WHAT YOU SHOULD DO —
What is the count of lines in the data that hold the string "Packet"? State the number alone.

DATA SHOWN —
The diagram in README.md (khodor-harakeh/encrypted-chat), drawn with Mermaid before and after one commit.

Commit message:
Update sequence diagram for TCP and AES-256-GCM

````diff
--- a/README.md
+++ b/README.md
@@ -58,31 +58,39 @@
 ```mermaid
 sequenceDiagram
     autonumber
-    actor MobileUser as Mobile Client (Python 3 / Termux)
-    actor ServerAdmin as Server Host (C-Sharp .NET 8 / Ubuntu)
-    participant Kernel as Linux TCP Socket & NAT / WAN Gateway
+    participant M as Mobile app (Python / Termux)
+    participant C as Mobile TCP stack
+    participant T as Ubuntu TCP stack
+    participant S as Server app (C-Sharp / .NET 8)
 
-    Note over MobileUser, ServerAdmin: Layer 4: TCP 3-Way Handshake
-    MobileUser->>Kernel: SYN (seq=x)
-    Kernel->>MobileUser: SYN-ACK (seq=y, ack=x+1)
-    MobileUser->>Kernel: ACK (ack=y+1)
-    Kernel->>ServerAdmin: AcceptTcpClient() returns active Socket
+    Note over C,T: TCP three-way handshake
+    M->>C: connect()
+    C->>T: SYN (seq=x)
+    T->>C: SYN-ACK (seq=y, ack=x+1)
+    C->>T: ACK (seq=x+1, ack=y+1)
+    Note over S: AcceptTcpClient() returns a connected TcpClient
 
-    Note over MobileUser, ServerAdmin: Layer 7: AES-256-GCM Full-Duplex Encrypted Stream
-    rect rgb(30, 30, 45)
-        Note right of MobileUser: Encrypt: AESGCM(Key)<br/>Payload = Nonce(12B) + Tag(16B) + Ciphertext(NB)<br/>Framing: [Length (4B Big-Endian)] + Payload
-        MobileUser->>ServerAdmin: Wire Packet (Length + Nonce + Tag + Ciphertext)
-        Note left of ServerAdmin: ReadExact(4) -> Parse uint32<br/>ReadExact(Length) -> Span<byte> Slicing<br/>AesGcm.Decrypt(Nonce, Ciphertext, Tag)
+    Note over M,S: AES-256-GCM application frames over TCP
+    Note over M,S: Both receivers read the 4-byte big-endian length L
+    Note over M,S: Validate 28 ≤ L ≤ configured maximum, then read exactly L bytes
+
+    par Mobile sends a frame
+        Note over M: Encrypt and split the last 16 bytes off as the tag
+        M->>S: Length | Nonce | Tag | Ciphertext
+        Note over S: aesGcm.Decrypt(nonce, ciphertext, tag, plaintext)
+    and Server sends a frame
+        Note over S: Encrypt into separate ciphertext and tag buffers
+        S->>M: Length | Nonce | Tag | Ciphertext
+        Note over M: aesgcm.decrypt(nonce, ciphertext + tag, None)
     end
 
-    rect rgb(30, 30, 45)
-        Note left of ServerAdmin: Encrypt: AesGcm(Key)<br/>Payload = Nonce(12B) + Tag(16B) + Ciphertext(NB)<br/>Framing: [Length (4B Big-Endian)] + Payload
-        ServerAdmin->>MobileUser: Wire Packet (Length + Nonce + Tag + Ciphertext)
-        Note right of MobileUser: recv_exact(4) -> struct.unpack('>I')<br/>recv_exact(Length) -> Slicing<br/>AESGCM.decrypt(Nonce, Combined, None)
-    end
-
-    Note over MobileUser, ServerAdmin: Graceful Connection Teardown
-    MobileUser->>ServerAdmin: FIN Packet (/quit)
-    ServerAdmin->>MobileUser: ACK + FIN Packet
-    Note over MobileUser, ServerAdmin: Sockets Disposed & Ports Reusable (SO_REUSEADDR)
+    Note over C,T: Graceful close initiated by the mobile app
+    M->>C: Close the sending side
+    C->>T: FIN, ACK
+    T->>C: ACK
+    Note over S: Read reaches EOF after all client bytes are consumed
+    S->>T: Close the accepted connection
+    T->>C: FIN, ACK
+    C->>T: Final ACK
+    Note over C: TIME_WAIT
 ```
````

OUTPUT FOR THIS TASK —
4